Browse Prior Art Database

One-Step Trace PreProcessor for C and C++ programs

IP.com Disclosure Number: IPCOM000014217D
Original Publication Date: 2001-Apr-14
Included in the Prior Art Database: 2003-Jun-19
Document File: 2 page(s) / 50K

Publishing Venue

IBM

Abstract

Adding trace points or "instrumentation" data at module entry and exit points is one of the easiest methods one can use to improve the reliability, availability, and serviceability (RAS) characteristics of C and C++ programs. One approach to this problem is to use a C++ trace class as the first local declaration in a given module. The constructor for the trace class may take as its argument the function declaration while the local constructor method contains the logic for printing out the instrumentation data to a predefined trace stream: eg. tracer trace("routine_xyz( )"); coupled with the appropriate constructor results in the following instrumentation data output: "@enter routine_xyz." When paired with the appropriate C++ trace destuctor the local trace class going out of scope will result in the following instrumentation data appearing in the trace stream: "@exit routine_xyz." See Holub "C+C++ Programming With Objects" pg. 145 for details. A more sophisticated class using the same ideas is espoused in Dumpleton's OSE build environment in the OTC_TRACER trace class. Given the simplicity of the instrumentation itself, one barrier to its deployment is the fact that RAS characteristics are seldom built into the code at its inception.

This text was extracted from a PDF file.
This is the abbreviated version, containing approximately 37% of the total text.

Page 1 of 2

One-Step Trace PreProcessor for C and C++ programs

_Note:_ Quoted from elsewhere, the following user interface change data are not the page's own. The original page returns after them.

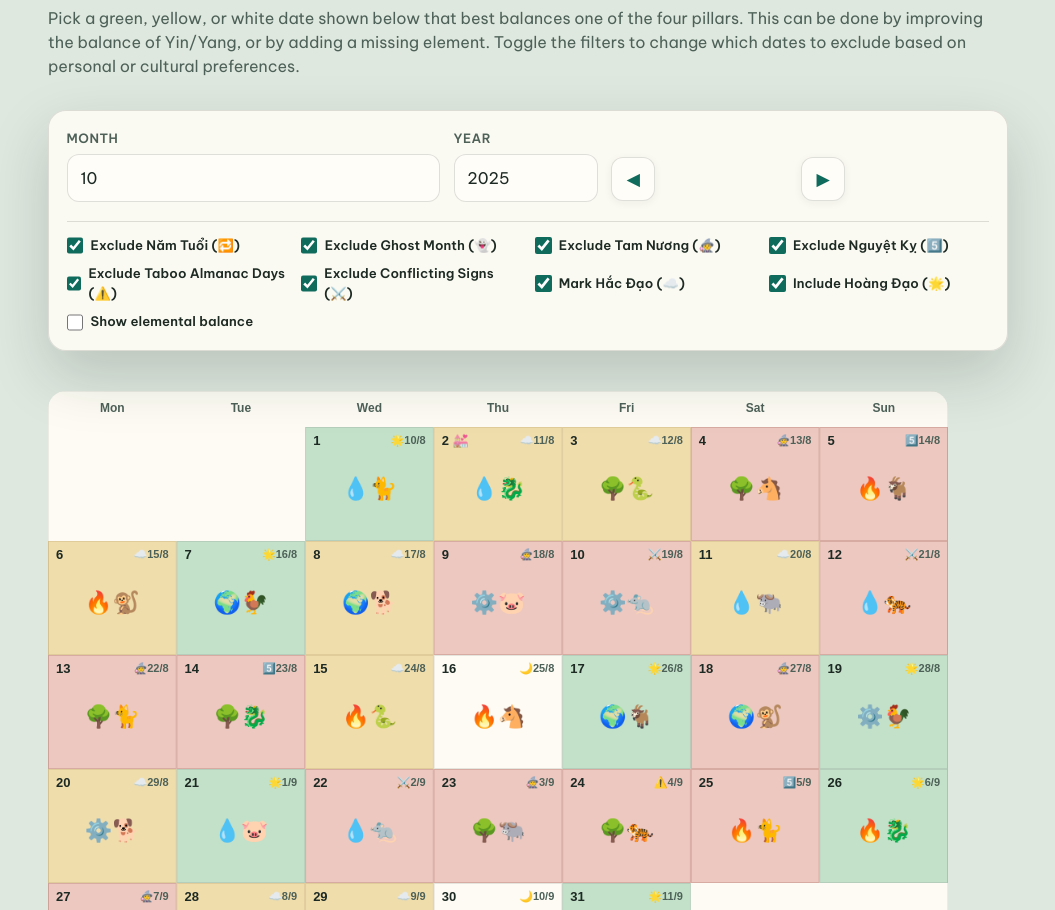
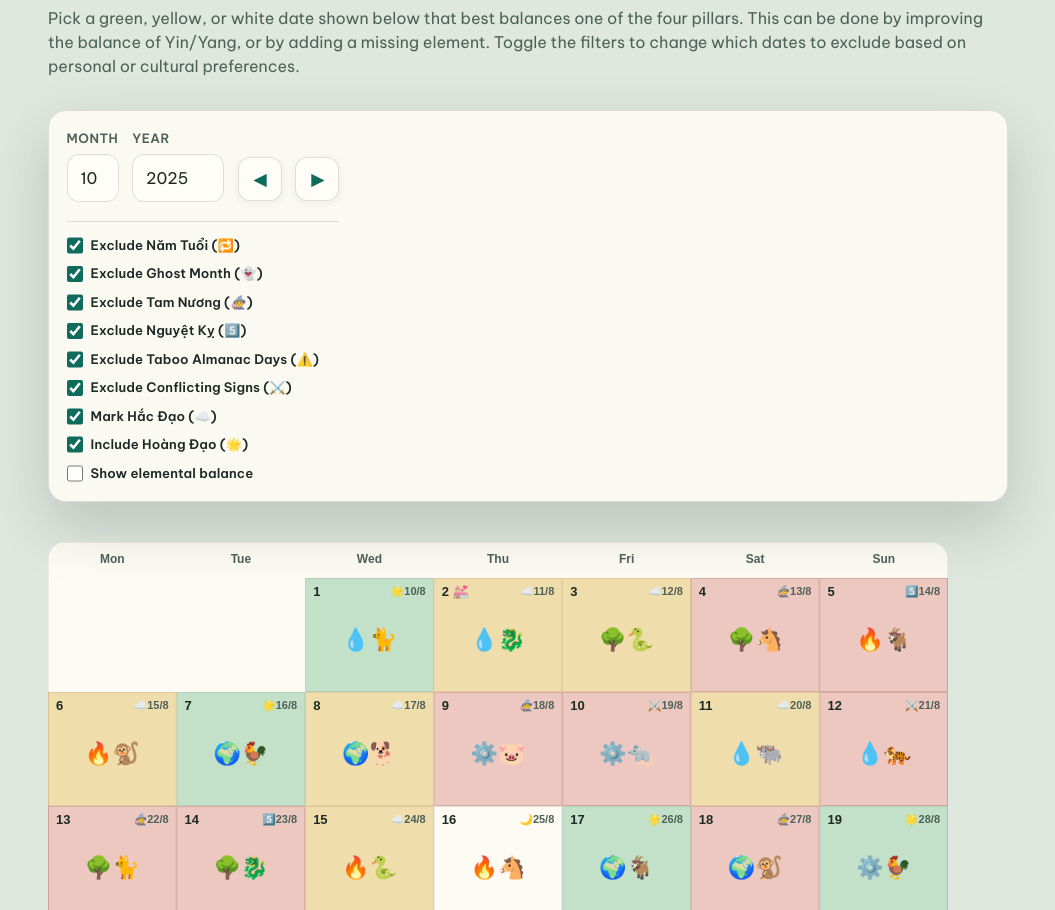
Before and after one commit to nsetzer/lunarcal, a website with bundled scripts: page src/app/calendar.html in a window 1280 px wide. Shown: the part 5241-6151 px from the top of the page, without its empty margins (112-1167 px from the left). Built offline with nearby package versions, Linux system fonts and the light colour scheme.

Commit message:
fix dates

```diff
--- a/src/app/calendar.html
+++ b/src/app/calendar.html
@@ -472,13 +472,13 @@
       </aside>
 
       <form class="controls controls--month" autocomplete="off">
-        <label>
+        <label class="month-field month-field--month">
           <span>Month</span>
-          <input id="view-month" type="text" inputmode="numeric" pattern="[0-9]*" required />
+          <input id="view-month" type="text" inputmode="numeric" pattern="[0-9]*" maxlength="2" size="2" required />
         </label>
-        <label>
+        <label class="month-field month-field--year">
           <span>Year</span>
-          <input id="view-year" type="text" inputmode="numeric" pattern="[0-9]*" required />
+          <input id="view-year" type="text" inputmode="numeric" pattern="[0-9]*" maxlength="4" size="4" required />
         </label>
         <button type="button" id="month-prev" class="month-nav-btn" aria-label="Previous month">
           ◀
--- a/src/app/styles.css
+++ b/src/app/styles.css
@@ -660,10 +660,27 @@
 }
 
 .controls--month {
-  grid-template-columns: auto minmax(6.5rem, 9rem) minmax(7.5rem, 11rem) auto;
+  grid-template-columns: min-content min-content auto auto;
   align-items: end;
+  justify-content: start;
   margin-top: 2rem;
   margin-bottom: 0;
+}
+
+.month-field input {
+  width: auto;
+  min-width: 0;
+  font-variant-numeric: tabular-nums;
+}
+
+.month-field--month input {
+  width: 3.25rem;
+  max-width: 3.25rem;
+}
+
+.month-field--year input {
+  width: 5.75rem;
+  max-width: 5.75rem;
 }
 
 .rule-filters {
@@ -818,7 +835,7 @@
   }
 
   .controls--month {
-    grid-template-columns: auto 1fr 1fr auto;
+    grid-template-columns: min-content min-content auto auto;
   }
 
   .date-pair {
```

    Adding trace points or "instrumentation" data at module entry and exit points is one of the easiest methods one can use to improve the reliability, availability, and serviceability (RAS) characteristics of C and C++ programs. One approach to this problem is to use a C++ trace class as the first local declaration in a given module. The constructor for the trace class may take as its argument the function declaration while the local constructor method contains the logic for printing out the instrumentation data to a predefined trace stream: eg. tracer trace("routine_xyz( )"); coupled with the appropriate constructor results in the following instrumentation data output: "@enter routine_xyz." When paired with the appropriate C++ trace destuctor the local trace class going out of scope will result in the following instrumentation data appearing in the trace stream: "@exit routine_xyz." See Holub "C+C++ Programming With Objects" pg. 145 for details. A more sophisticated class using the same ideas is espoused in Dumpleton's OSE build environment in the OTC_TRACER trace class. Given the simplicity of the instrumentation itself, one barrier to its deployment is the fact that RAS characteristics are seldom built into the code at its inception.

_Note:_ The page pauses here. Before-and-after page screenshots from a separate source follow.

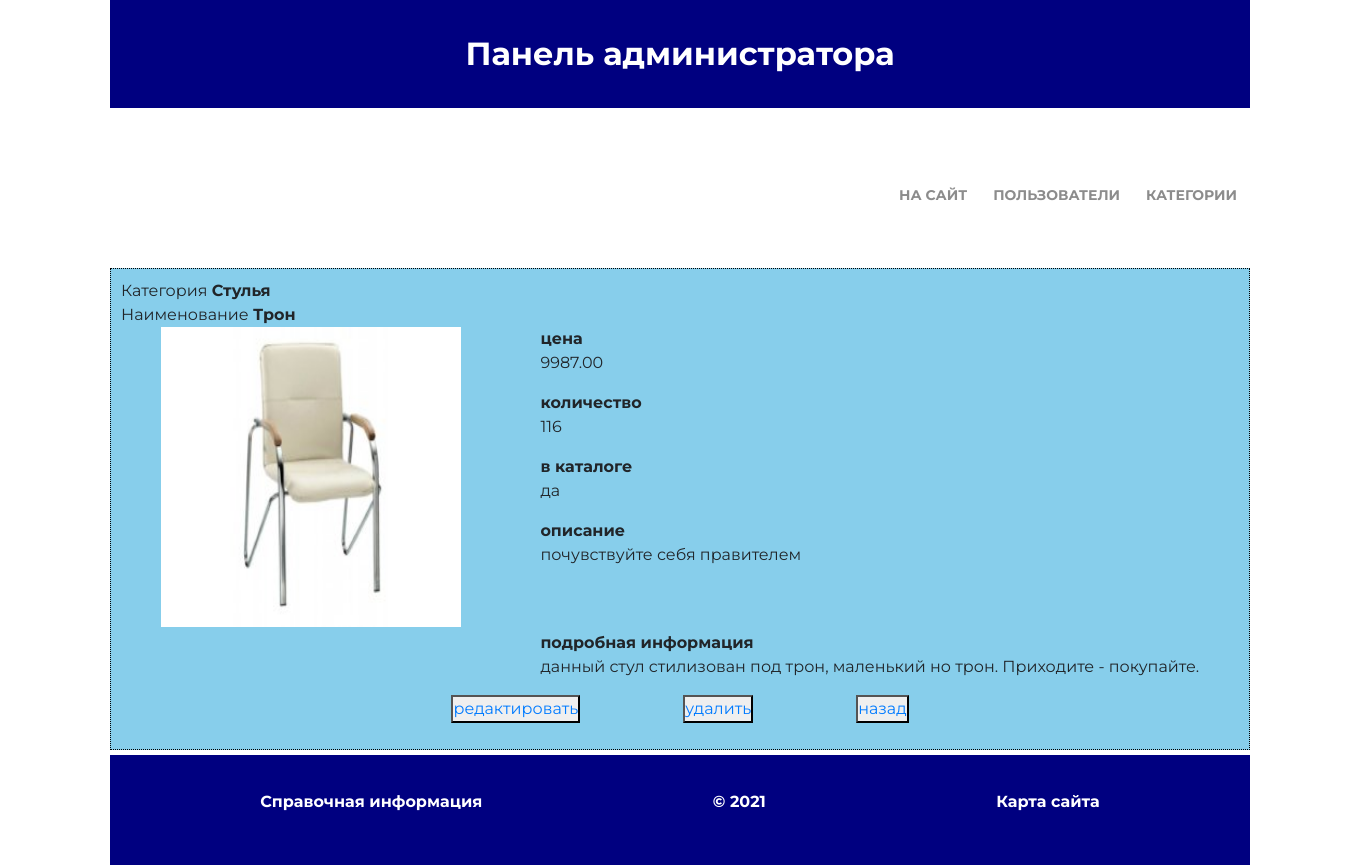
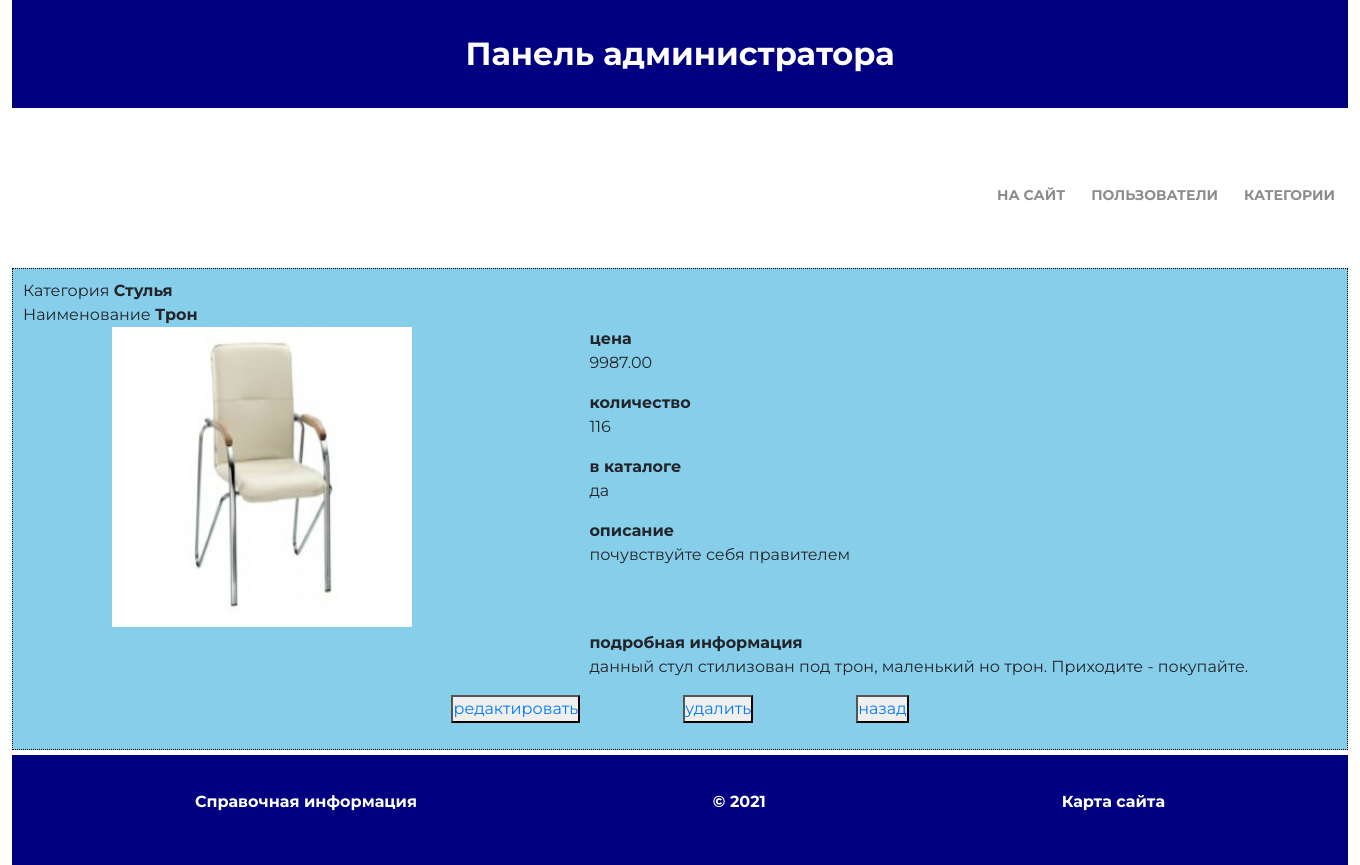
Before and after one commit to Jenny6199/django-start-v2, a Django app: page /admin/products/read/1/ in a window 1360 px wide. Run offline with Django 3.2, Linux system fonts and the light colour scheme; data comes from the database, SQL or seed files in the repository; parts of the project's set-up code (start-up, migrations or seed data) failed here and were passed over; some libraries are stand-ins or nearby versions.

Commit message:
add stilizations

```diff
--- a/src/geekshop/ordersapp/templates/ordersapp/base.html
+++ b/src/geekshop/ordersapp/templates/ordersapp/base.html
@@ -14,14 +14,14 @@
       <link rel="stylesheet" type="text/css" href="{% static 'fonts/font-awesome/css/font-awesome.css' %}">
     {% endblock %}
     {% block js %}
+				<script src="{% static 'js/popper.min.js' %}"></script>
 				<script src="{% static 'js/bootstrap.js' %}"></script>
 				<script src="{% static 'js/jquery-3.6.0.min.js' %}"></script>
-				<script src="{% static 'js/popper.min.js' %}"></script>
 				<script src="{% static 'js/basket_scripts.js' %}"></script>
     {% endblock %}
 </head>
   <body>
-    <div class="order_container">
+    <div class="admin_container">
       {% block content %}
 
       {% endblock %}
--- a/src/geekshop/static/css/style.css
+++ b/src/geekshop/static/css/style.css
@@ -1086,7 +1086,7 @@ td:first-child {
 
 
 .admin_container{
-    width: 1140px;
+    width: 1336px;
     margin: 0 auto;
 }
 
```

What occurs is that the person porting code to a new target platform may be given upwards of 500,000 lines of code with many hundreds of functions, dispersed among many modules in various directories, none of which have been instrumented. The original product implementor may have been a skilled architect of the product being developed. He may also be one of the "digerati cognoscenti" of the reference platform. Unfortunately both of these facts conspire to ensure that all of the nuances, shortcuts, and idioms of the reference platform and product are exploited to the detriment of the porter wishing to get the code to work on the "foreign" platform. What is needed is a tool called a "trace pre-processor" to massage the reference source code into an instrumented form that is easier to debug once the code is up and running. Once the code is up and running and fully debugged the trace code can remain in the source code at no cost in module size. This is done by compiling the source code without the system of defines that enable the trace class deployment.

The trace preprocessor (eg. the "invention") is a lex program which contains the logic for placing the "TRACER" class instrumentation data at the correct spots in C and C++ code automatically. Lex is a metacompiler invented by Mike Lesk at AT&T. It is commonly used by compiler writers to generate C programs which implement lexical analysis, eg. the first "pass" over the source code in any typical programming language compiler. Details of the DFA state machine algorithm that the lex program implements for the programmer can be found in Aho's "Principles of Compiler Design" (eg. the "Dragon" compiler book)....